In 1996, Turkmenistan and Uzbekistan signed a separate permanent agreement for an equal distribution of water resources. It states that 50% of the Amu Darya flow at the Kerki gauging station is allocated through the Karakum Canal to Turkmenistan, and the rest to Uzbekistan.

In 1998, the governments of Kazakhstan, the Kyrgyz Republic and Uzbekistan signed an «Agreement on the Use of Water and Energy Resources of the Syr Darya Basin». This agreement provided that Kyrgyzstan would discharge water from its reservoirs in summer for the downstream states of Kazakhstan and Uzbekistan, while these would deliver fuel to Kyrgyzstan in winter, so that it does not need to produce hydropower. In 1999, Tajikistan joined the agreement so that the working regime of the Karakum reservoir could be included. The agreement requires annual protocols to define exact discharge times and amounts, as well as the price of energy to be sold to the downstream countries during the summer period and on the transfer prices of coal, gas and electricity. The agreement worked well for some years, but in others the promised coal and gas were not delivered to Kyrgyzstan, which then released water in winter to make up for the energy shortfall. From 2003 on, the parties failed to agree on annual protocols. Instead, bilateral and ad-hoc regulations were followed. These are more opaque, do not provide for long-term planning and preclude any possibility of sanctions in case of non-compliance.

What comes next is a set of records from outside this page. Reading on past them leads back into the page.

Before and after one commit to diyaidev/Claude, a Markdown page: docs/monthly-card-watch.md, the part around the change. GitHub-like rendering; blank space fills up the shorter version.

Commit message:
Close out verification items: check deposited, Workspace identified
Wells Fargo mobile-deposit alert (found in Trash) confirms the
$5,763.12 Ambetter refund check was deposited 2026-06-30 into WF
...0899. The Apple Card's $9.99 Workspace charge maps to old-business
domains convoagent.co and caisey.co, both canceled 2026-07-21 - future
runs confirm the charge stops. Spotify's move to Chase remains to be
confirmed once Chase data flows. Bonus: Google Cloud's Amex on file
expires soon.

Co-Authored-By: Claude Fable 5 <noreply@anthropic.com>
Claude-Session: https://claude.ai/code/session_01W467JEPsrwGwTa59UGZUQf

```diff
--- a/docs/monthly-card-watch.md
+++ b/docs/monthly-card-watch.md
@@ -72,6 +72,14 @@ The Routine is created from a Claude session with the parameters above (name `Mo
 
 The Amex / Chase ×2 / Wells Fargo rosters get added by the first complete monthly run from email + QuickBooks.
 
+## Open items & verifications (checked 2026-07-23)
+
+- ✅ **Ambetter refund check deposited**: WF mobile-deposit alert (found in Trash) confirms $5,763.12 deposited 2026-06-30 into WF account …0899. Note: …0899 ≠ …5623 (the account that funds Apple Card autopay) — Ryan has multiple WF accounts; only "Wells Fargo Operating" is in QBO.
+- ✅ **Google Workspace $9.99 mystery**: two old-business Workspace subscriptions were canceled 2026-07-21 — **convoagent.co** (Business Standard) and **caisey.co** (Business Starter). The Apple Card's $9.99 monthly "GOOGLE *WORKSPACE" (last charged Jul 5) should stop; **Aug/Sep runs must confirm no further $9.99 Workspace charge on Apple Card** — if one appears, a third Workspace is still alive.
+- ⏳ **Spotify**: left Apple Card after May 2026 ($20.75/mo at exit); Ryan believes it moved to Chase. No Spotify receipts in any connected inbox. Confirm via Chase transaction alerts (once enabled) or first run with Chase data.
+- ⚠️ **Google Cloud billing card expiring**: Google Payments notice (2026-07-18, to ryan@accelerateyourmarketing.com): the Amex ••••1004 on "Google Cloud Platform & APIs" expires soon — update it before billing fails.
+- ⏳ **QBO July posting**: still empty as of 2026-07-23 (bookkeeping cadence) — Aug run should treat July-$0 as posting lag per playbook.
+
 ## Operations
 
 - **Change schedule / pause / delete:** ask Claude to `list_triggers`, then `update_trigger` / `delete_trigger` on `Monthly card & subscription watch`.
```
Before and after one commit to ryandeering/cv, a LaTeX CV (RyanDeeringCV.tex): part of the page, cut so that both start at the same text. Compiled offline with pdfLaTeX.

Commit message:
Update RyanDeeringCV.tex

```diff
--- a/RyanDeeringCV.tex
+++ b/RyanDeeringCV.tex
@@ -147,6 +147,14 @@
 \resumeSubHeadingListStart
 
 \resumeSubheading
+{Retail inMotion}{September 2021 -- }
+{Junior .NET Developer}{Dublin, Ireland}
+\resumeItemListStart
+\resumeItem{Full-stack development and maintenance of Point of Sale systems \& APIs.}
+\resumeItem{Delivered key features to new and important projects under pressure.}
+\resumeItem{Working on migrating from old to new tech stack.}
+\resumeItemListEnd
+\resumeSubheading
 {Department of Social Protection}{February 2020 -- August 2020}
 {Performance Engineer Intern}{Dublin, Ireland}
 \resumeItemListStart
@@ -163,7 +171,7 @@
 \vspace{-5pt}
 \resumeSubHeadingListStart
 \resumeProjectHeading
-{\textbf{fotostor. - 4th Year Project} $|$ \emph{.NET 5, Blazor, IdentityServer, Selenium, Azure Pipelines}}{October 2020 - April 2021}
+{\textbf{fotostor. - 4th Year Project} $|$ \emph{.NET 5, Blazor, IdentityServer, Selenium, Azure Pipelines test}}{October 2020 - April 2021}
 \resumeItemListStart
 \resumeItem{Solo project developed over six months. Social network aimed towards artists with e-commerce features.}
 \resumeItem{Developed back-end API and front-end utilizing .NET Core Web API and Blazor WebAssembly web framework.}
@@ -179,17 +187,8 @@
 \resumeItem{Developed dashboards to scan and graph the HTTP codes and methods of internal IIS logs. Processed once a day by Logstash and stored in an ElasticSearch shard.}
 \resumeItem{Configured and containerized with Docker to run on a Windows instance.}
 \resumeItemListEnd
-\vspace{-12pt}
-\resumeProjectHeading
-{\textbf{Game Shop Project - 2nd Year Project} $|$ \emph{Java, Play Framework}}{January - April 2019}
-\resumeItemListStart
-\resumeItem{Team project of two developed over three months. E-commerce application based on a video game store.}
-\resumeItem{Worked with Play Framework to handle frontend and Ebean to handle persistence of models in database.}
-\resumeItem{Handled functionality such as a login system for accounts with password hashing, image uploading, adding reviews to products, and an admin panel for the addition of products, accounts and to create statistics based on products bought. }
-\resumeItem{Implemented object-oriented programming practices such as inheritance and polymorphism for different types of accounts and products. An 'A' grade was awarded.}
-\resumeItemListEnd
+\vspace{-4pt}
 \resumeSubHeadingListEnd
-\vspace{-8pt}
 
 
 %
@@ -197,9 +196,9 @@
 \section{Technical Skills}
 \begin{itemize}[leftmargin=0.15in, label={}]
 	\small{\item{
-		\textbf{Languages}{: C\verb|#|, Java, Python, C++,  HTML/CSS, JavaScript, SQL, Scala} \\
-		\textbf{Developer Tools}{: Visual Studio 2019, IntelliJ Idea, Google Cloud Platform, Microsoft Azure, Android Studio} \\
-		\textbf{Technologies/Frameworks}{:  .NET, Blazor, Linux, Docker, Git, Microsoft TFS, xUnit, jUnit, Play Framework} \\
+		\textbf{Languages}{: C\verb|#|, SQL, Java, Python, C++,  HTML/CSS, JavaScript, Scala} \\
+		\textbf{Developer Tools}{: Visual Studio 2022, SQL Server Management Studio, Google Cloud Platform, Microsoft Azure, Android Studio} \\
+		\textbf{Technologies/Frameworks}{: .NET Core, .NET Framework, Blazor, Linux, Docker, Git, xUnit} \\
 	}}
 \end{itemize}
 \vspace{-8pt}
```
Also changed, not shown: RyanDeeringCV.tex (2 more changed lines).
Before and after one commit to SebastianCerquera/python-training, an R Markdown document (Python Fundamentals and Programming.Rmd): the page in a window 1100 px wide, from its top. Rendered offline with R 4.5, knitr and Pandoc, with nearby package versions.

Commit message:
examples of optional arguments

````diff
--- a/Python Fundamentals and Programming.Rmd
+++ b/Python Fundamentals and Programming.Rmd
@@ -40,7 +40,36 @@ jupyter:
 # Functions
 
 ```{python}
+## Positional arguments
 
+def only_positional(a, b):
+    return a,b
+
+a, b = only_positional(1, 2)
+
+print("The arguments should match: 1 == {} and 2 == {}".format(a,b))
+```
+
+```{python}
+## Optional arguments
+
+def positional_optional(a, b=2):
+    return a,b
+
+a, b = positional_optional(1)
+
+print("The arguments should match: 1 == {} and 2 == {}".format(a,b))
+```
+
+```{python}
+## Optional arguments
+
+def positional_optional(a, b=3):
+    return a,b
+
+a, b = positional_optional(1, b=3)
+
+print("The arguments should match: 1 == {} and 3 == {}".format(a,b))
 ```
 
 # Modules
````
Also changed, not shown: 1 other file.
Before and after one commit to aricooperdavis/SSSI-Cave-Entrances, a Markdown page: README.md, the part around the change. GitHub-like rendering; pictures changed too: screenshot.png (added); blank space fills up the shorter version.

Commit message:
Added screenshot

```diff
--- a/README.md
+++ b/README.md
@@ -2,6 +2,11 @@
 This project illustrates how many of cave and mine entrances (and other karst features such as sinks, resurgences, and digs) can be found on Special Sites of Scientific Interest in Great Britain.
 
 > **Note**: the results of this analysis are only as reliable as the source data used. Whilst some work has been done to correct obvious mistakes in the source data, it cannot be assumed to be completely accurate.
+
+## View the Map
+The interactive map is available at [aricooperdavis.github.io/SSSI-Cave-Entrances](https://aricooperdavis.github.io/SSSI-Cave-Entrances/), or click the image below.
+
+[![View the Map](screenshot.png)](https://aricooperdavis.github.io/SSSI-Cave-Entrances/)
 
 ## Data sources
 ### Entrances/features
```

The consequences were painfully visible in the winter of 2003/04. Since the summer of 2003 witnessed extraordinary high precipitation downstream and less water for irrigation was required, Kazakhstan and Uzbekistan ceased to deliver the agreed amounts of fossil fuels the following winter. In order to compensate for the loss, Kyrgyzstan produced more hydropower, releasing much more water than usual from the Toktogul reservoir that winter. The flow could not be absorbed by the frozen riverbed of the Syr Darya or the downstream reservoirs and it caused severe flooding in Kazakhstan and fears of dam failure at the Shardara reservoir, where 2 000 people were evacuated.

The failure of the agreement affects not only energy security of the upstream countries in winter and irrigation water security downstream in summer, but also the safety of the dams. During the last few years, the downstream states only minimally participated in the cost of maintenance and renovation works of the upstream reservoirs, the cost of which is covered by the relatively poorer Kyrgyzstan and Tajikistan. The Chu-Talas agreement, which includes cost-sharing mechanisms between Kazakhstan and Kyrgyzstan, is an exception to this overall trend and shows that it can work. For the Syr Darya, it is astonishing that even an obvious win-win arrangement like the water-energy trade was not perceived as having mutual benefits, but rather viewed with mistrust and suspicion. This can be explained by the lack of previous positive examples of cooperation in other fields so far, which led to a preference for self-reliance.

In 2005, another effort was undertaken to tackle water-energy issues in a cooperative manner. With support from the World Bank, a draft framework agreement on a «Water-Energy Consortium» was prepared in the framework of the Central Asia Cooperation Organisation (CACO), a short-lived regional organization that later was integrated into EurAsEC.[The EurAsian Economic Community (EurAsEC) is an international economic organization aimed at economic coordination and creating a joint customs union among its members. The member states are: Belarus, Kazakhstan, Kyrgyzstan, Russia, Tajikistan, and Uzbekistan (suspended).] However, due to different national interests and weak commitment on the part of the Central Asian countries involved (Turkmenistan was not a member of CACO), the process stalled and donors ended their support.